Wednesday, May 25, 2005

Davenport: Thinking For A Living

I just got an advance review copy of a new book by Tom Davenport who is the super brainy swell professor and author and particularly engaging speaker who was at Accenture and now at Babson. He officially, holds "the President's Chair in Information Technology and Management at Babson College."

I know his book will be a must-read.

But I have to take a minute and reflect on the subtitle however:

Thinking for a Living: How to Get Better Performance and Results from Knowledge Workers.

Hmmm ... we Knowledge Workers are honestly a pretty lazy crew.

How to get us to perform better ... well, I hope Professor Davenport goes the whole nine yards and suggests that sometimes we need a swift kick in the pants.

In my case, my performance is always improved if you buy me new shoes and lots of red Australian licorice.

The shoes can be black or red, even pink, but the licorice must be red. (You may notice on Amazon they are currently OUT of red licorice and I have to admit I may have something to do with this licorice trade deficit between the two countries.)

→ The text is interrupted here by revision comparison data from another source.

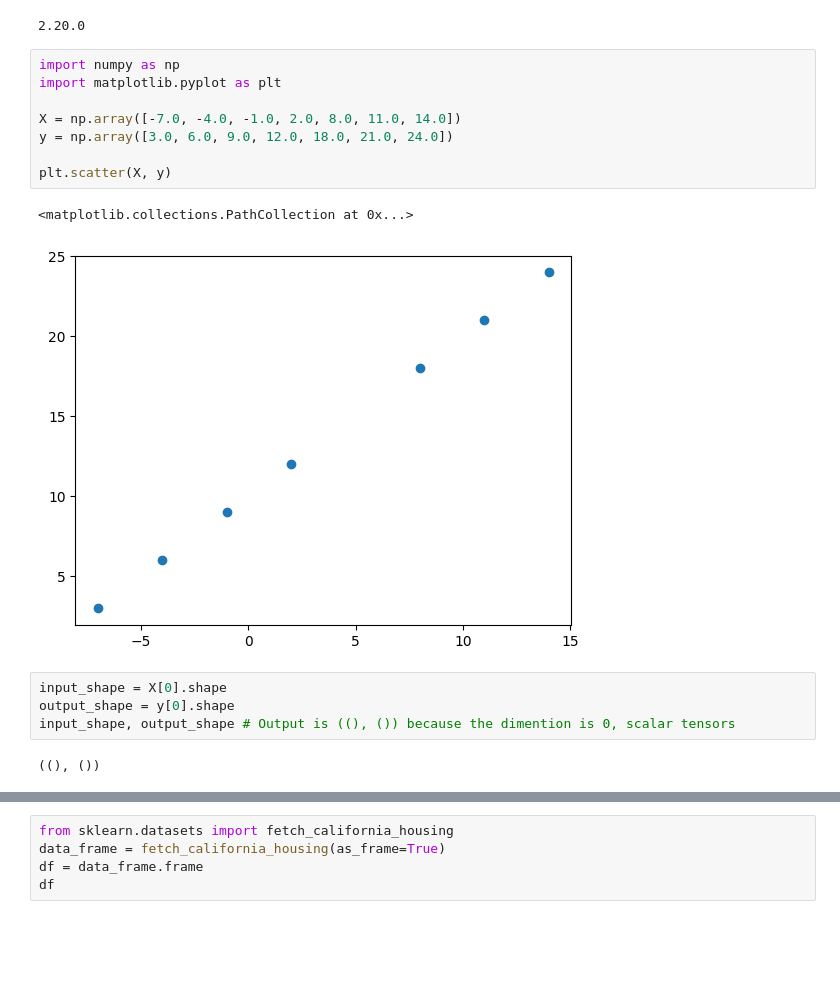
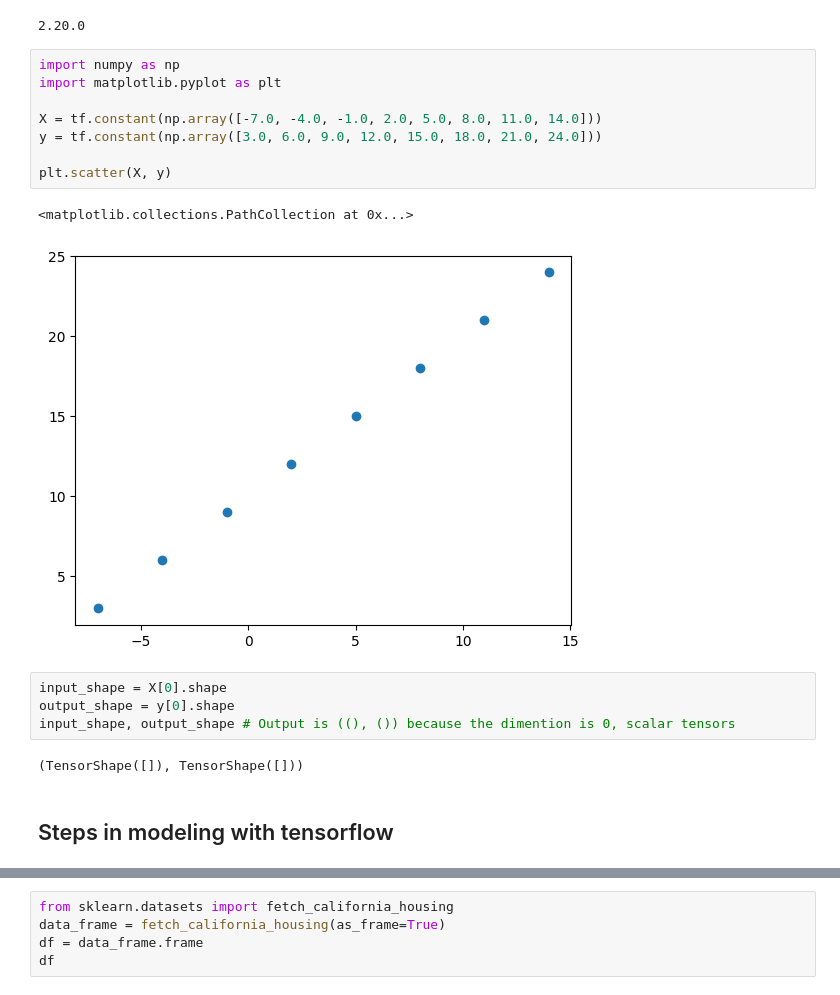
Before and after one commit to Sayantan615/Practice-Code, a Jupyter notebook: Tensorflow Labs/tensorflow_regression.ipynb, the cells around one changed output, grey strips where cells are left out. Cells and saved outputs as stored; diff of their text form; blank space fills up the shorter version.

```diff
--- a/Tensorflow Labs/tensorflow_regression.ipynb
+++ b/Tensorflow Labs/tensorflow_regression.ipynb
@@ -17,17 +17,19 @@ print(tf.__version__)
 # %%
 import numpy as np
 import matplotlib.pyplot as plt
 
-X = np.array([-7.0, -4.0, -1.0, 2.0, 8.0, 11.0, 14.0])
-y = np.array([3.0, 6.0, 9.0, 12.0, 18.0, 21.0, 24.0])
+X = tf.constant(np.array([-7.0, -4.0, -1.0, 2.0, 5.0, 8.0, 11.0, 14.0]))
+y = tf.constant(np.array([3.0, 6.0, 9.0, 12.0, 15.0, 18.0, 21.0, 24.0]))
 
 plt.scatter(X, y)
 # %% [output]
 <matplotlib.collections.PathCollection at 0x...>
-[figure, old version]
+[figure, new version]
 # %%
 input_shape = X[0].shape
 output_shape = y[0].shape
 input_shape, output_shape # Output is ((), ()) because the dimention is 0, scalar tensors
 # %% [output]
-((), ())
+(TensorShape([]), TensorShape([]))
+# %% [markdown]
+## Steps in modeling with tensorflow
```
Also changed, not shown: parts of 21 cells of this notebook.
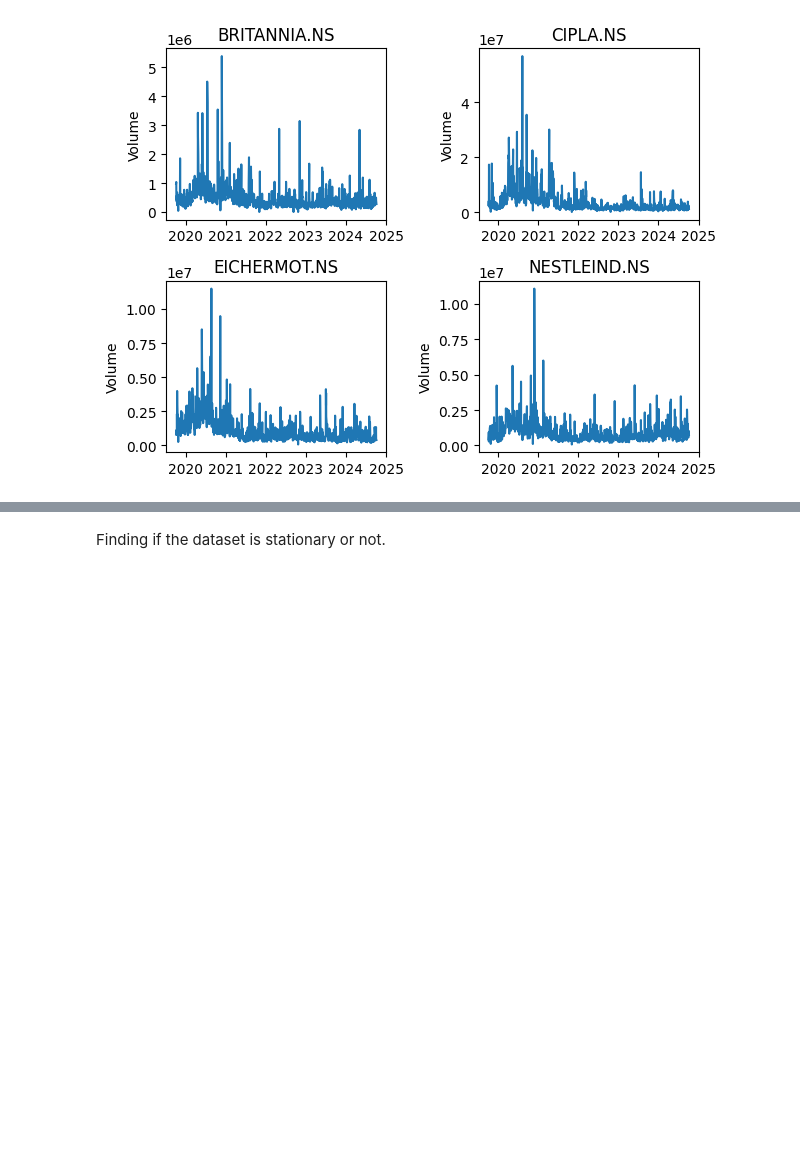
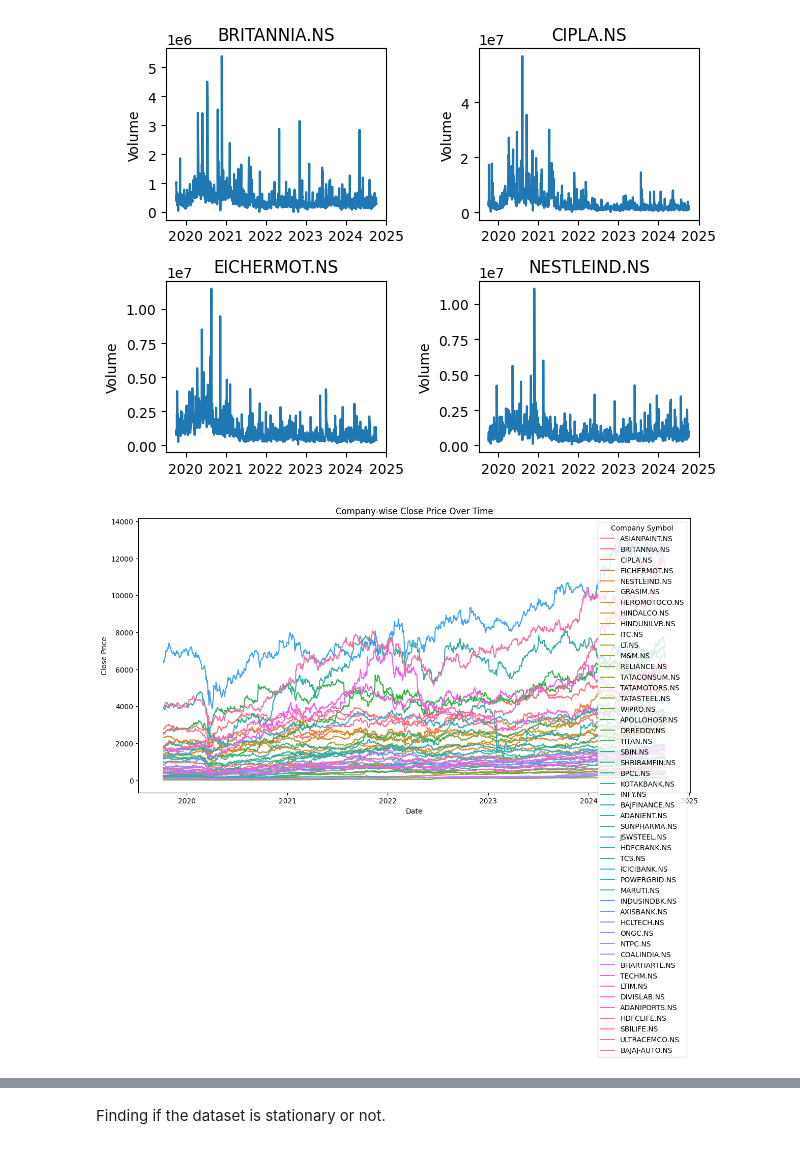
Before and after one commit to Puskchan/Stock_project, a Jupyter notebook: artifacts/data_preprocessing.ipynb, the cells around one changed output, grey strips where cells are left out. Saved outputs shown, nothing was run; the diff lists cells and outputs as text; code cells hidden in the pictures; blank space fills up the shorter version.

Commit message:
Stock data preprocessing

```diff
--- a/artifacts/data_preprocessing.ipynb
+++ b/artifacts/data_preprocessing.ipynb
@@ -192,3 +192,17 @@ plt.tight_layout()
 plt.show()
 # %% [output]
 [figure]
+# %%
+import seaborn as sns
+import matplotlib.pyplot as plt
+
+# Line plot for close price of each company
+plt.figure(figsize=(14, 7))
+sns.lineplot(data=data, x="date", y="close", hue="symbol")
+plt.title("Company-wise Close Price Over Time")
+plt.xlabel("Date")
+plt.ylabel("Close Price")
+plt.legend(title="Company Symbol")
+plt.show()
+# %% [output]
+[figure, added]
```
Also changed, not shown: parts of 9 cells of this notebook, 1 other file.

My performance is also improved by frequent trips to Starbucks for Chai Latte.

Knowledge Workers like worker bees do well when they have a Queen Bee to visit and hang out with. I'm willing to play the role of Queen Bee twice a year for a week's duration if needed. It's easy, you just act friendly and say, "God, you guys are brilliant!"

Professor Davenport did a study in 2002 about the best physical environment for Knowledge Workers with his colleagues at Accenture Bob Thomas and Sue Cantrell. I could have saved them a lot of time, the best physical environment for knowledge workers is of course, bed.

Davenport finally puts to rest the myth of the foosball table:
At least there is no evidence that anyone ever took a job, stayed at a job, or worked more productively because of foosball, pool, or ping-pong tables ...

But wait a minute ... he continues ...
cappuccino bars, office concierges, hearths, conversation pits, quiet rooms, lactation rooms, creativity rooms, relaxation rooms, nap rooms, etc.

I have to disagree. I know a lot of guys who were much more productive knowing they were three doors down from the lactation room.

The best part of the book ... and I'm really trying to be serious here for a few nanoseconds ... is how Davenport groks that knowledge workers are a barrelful of Curious George-like monkeys. We want to know everything, know everyone and learn anything and everything 24x7. We are nosy in the extreme and have big networks of contacts and need to connect connect connect to them. He has documented our Network Nosiness very well. The worst thing you can do to a knowledge worker is take his network away from him or tell him "You're Grounded -- No More Google For YOU!!!"

I love the essentially flawed assumption his book makes -- that you can actually MANAGE KNOWLEDGE WORKERS -- because I can't think of a more unmanageable bunch. But if anyone has cracked the code, Tom Davenport's the man, so shove your money across the counter to the cashier at the book store and get this one.